movie: Rockabilly Vampire
starring: Paul Stevenson, Margaret Lancaster
format: TV Edit
plot: When an Elvis obsessed fan meets the man of her dreams, a dead ringer for Elvis, she finds out he's actually a vampire. The two have one shot at happiness, if they can break away from the vampire clan that owns him.
This is actually not a bad storyline going on here. It's a classic Troma film from a decade when independent films were truly that. Which in this case means, the sound pops in and out, but otherwise, it's got grit. It does feel more like it was meant to be a stage play than an actual film, but that might have more to do with the actors themselves as everyone to me, seemed uncomfortable in front of the camera.
So the main characters, Iris and Eddie, are both trapped in what they at first perceive to be their own version of dull lifeless hell. Iris is looking for that one chance to make her life more exciting, be it through her job, her novel, or a new relationship. Eddie, is just trying to keep his vampire nature locked away. Eddie was turned against his will by his brother, and is constantly trying to stay one step ahead of him. It's only when he meets Iris and stops running for awhile, that his brother finds him and starts to torment the people in their lives, going so far as to kill Iris's landlord.
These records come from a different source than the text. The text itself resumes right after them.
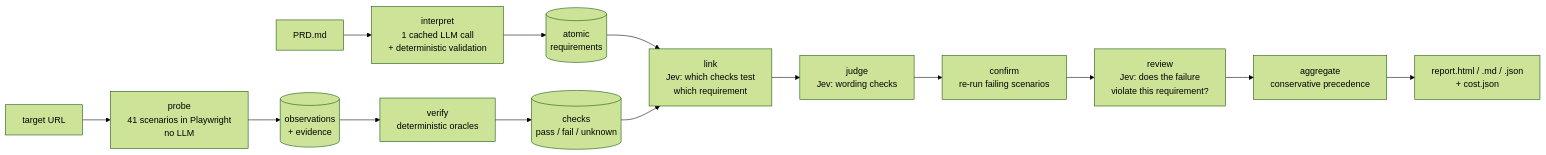
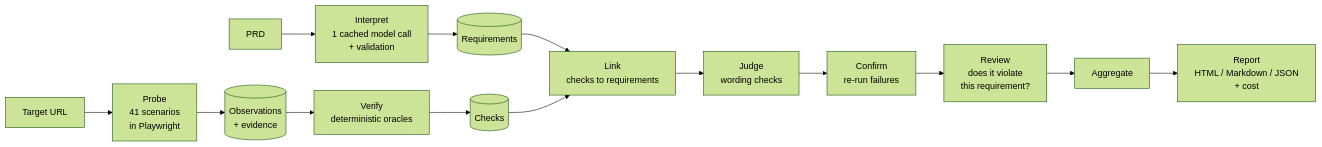
One commit to shassshank/Agentic-QA-Hackathon changed the diagram in agent/README.md. Above: the diagram before and after it, drawn with Mermaid (forest theme). The commit also changed other lines of this file and 2 other files, not shown here.

````diff
--- a/agent/README.md
+++ b/agent/README.md
@@ -33,16 +74,16 @@
 ```mermaid
 flowchart LR
-    PRD[PRD.md] --> I[interpret<br/>1 cached LLM call<br/>+ deterministic validation]
-    I --> C[(atomic<br/>requirements)]
-    URL[target URL] --> P[probe<br/>41 scenarios in Playwright<br/>no LLM]
-    P --> O[(observations<br/>+ evidence)]
-    O --> V[verify<br/>deterministic oracles]
-    V --> K[(checks<br/>pass / fail / unknown)]
-    C --> L[link<br/>Jev: which checks test<br/>which requirement]
+    PRD[PRD] --> I[Interpret<br/>1 cached model call<br/>+ validation]
+    I --> C[(Requirements)]
+    URL[Target URL] --> P[Probe<br/>41 scenarios<br/>in Playwright]
+    P --> O[(Observations<br/>+ evidence)]
+    O --> V[Verify<br/>deterministic oracles]
+    V --> K[(Checks)]
+    C --> L[Link<br/>checks to requirements]
     K --> L
-    L --> J[judge<br/>Jev: wording checks]
-    J --> F[confirm<br/>re-run failing scenarios]
-    F --> R[review<br/>Jev: does the failure<br/>violate this requirement?]
-    R --> A[aggregate<br/>conservative precedence]
-    A --> REP[report.html / .md / .json<br/>+ cost.json]
+    L --> J[Judge<br/>wording checks]
+    J --> F[Confirm<br/>re-run failures]
+    F --> R[Review<br/>does it violate<br/>this requirement?]
+    R --> A[Aggregate]
+    A --> REP[Report<br/>HTML / Markdown / JSON<br/>+ cost]
 ```
````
From a vampire storyline, there really isn't anything new going on here, even given it was made over 20 years ago. You have the unwilling sensitive vampire character who just wants to be free of his sire, and fights his need to feed as much as possible. There is a scene where the two leads try to rob a blood bank but it goes horribly wrong. The fact the human character is the one who comes up with the plan is never brought into question. You would think a 65 year old vampire would already know how to successfully do this. From a romance storyline, again it's not really anything we haven't seen a million times over. It's got a very Romeo and Juliet vibe to it. Vampire falls in love with a human, and family/friends on both sides are against it. What I did find to be a bit of a fresh take on things, was that it brought in a subgenre/subculture that at the time (1996) was still finding it's foothold in the mainstream minds. That of the return to 50's music/style.
I was a little disappointed though with the fact they introduced the idea of a vodoun priest, but made his character nothing more than a con-artist. I would have liked to have seen more connection to that element in the film, as the set up for it was dropped really early on in the film.
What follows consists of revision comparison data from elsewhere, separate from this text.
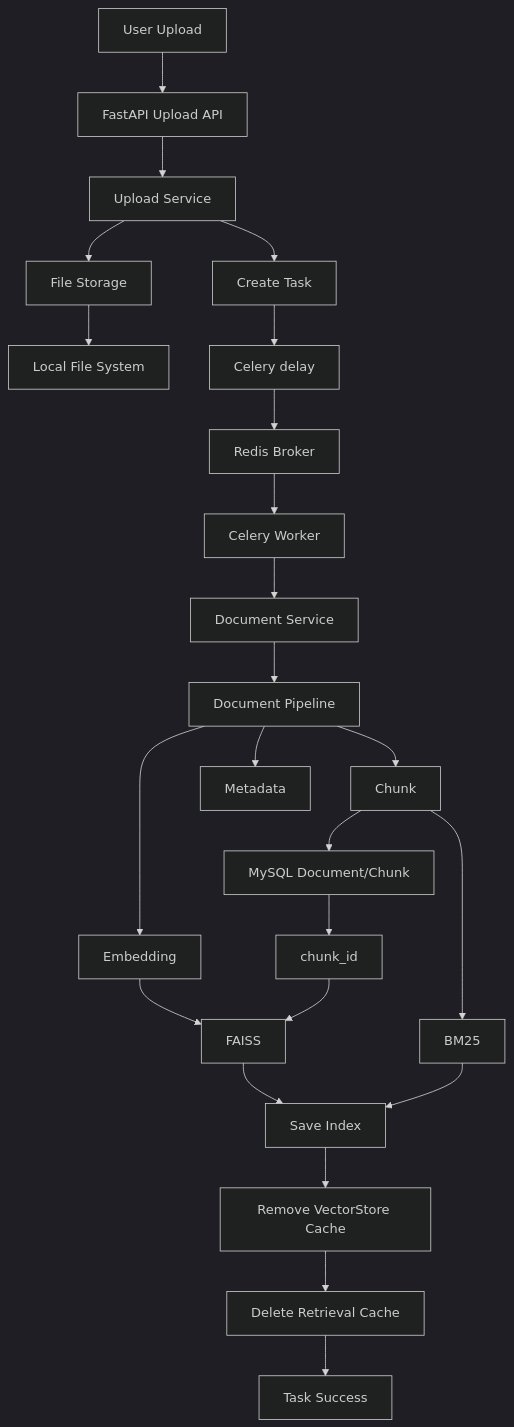
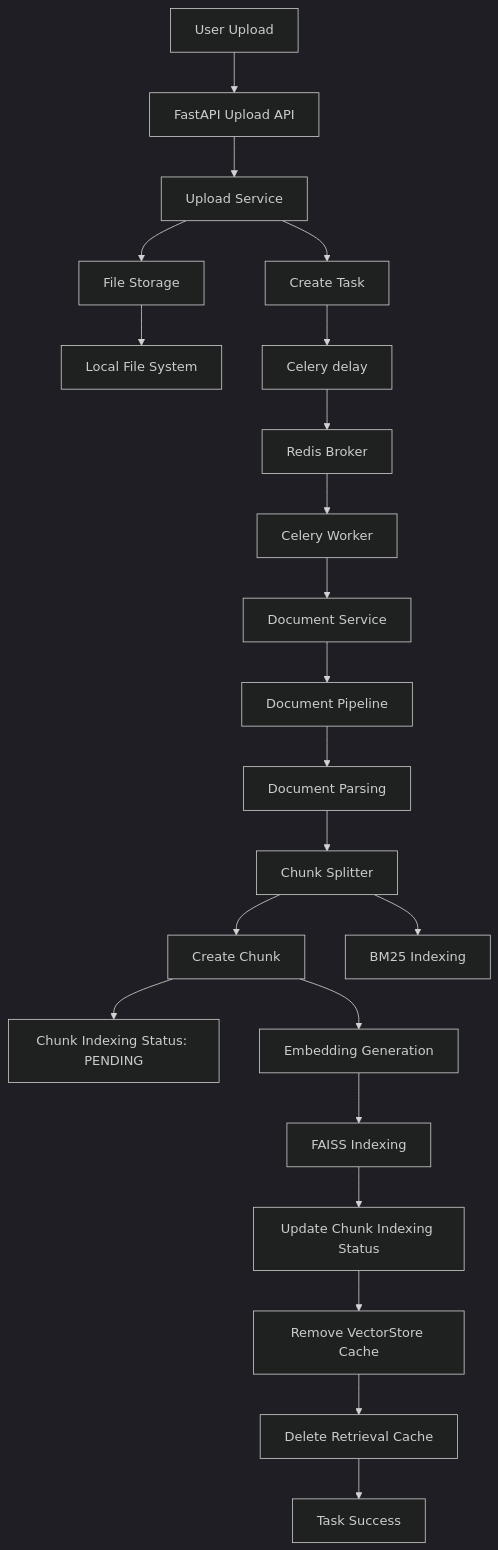
One commit to yzheAI/Multi-Knowledge-Base-RAG-System changed the diagram in docs/blog/build-rag-from-zero.md. Above: the diagram before and after it, drawn with Mermaid (dark theme). The commit also changed other lines of this file and 8 other files, not shown here.

Commit message:
docs: improve RAG architecture and task documentation

````diff
--- a/docs/blog/build-rag-from-zero.md
+++ b/docs/blog/build-rag-from-zero.md
@@ -96,44 +128,41 @@
 ```mermaid
 flowchart TD
 
 A[User Upload] --> B[FastAPI Upload API]
 
 B --> C[Upload Service]
 
 C --> D[File Storage]
 D --> E[Local File System]
 
 C --> F[Create Task]
 F --> G[Celery delay]
 
 G --> H[Redis Broker]
 
 H --> I[Celery Worker]
 
 I --> J[Document Service]
 
 J --> K[Document Pipeline]
 
-K --> L[Chunk]
-K --> M[Metadata]
-K --> N[Embedding]
+K --> L[Document Parsing]
+L --> M[Chunk Splitter]
 
-L --> O[MySQL Document/Chunk]
+M --> N[Create Chunk]
+N --> O[Chunk Indexing Status: PENDING]
 
-O --> P[chunk_id]
+N --> P[Embedding Generation]
 
-N --> Q[FAISS]
+P --> Q[FAISS Indexing]
 
-P --> Q
+Q --> R[Update Chunk Indexing Status]
 
-L --> R[BM25]
+M --> S[BM25 Indexing]
 
-Q --> S[Save Index]
-R --> S
-
-S --> T[Remove VectorStore Cache]
+R --> T[Remove VectorStore Cache]
 
 T --> U[Delete Retrieval Cache]
 
 U --> V[Task Success]
 ```
````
Okay, I'm going to put a stake in this now, and I'll be back tomorrow with another treat for your Hallowe'en displeasure.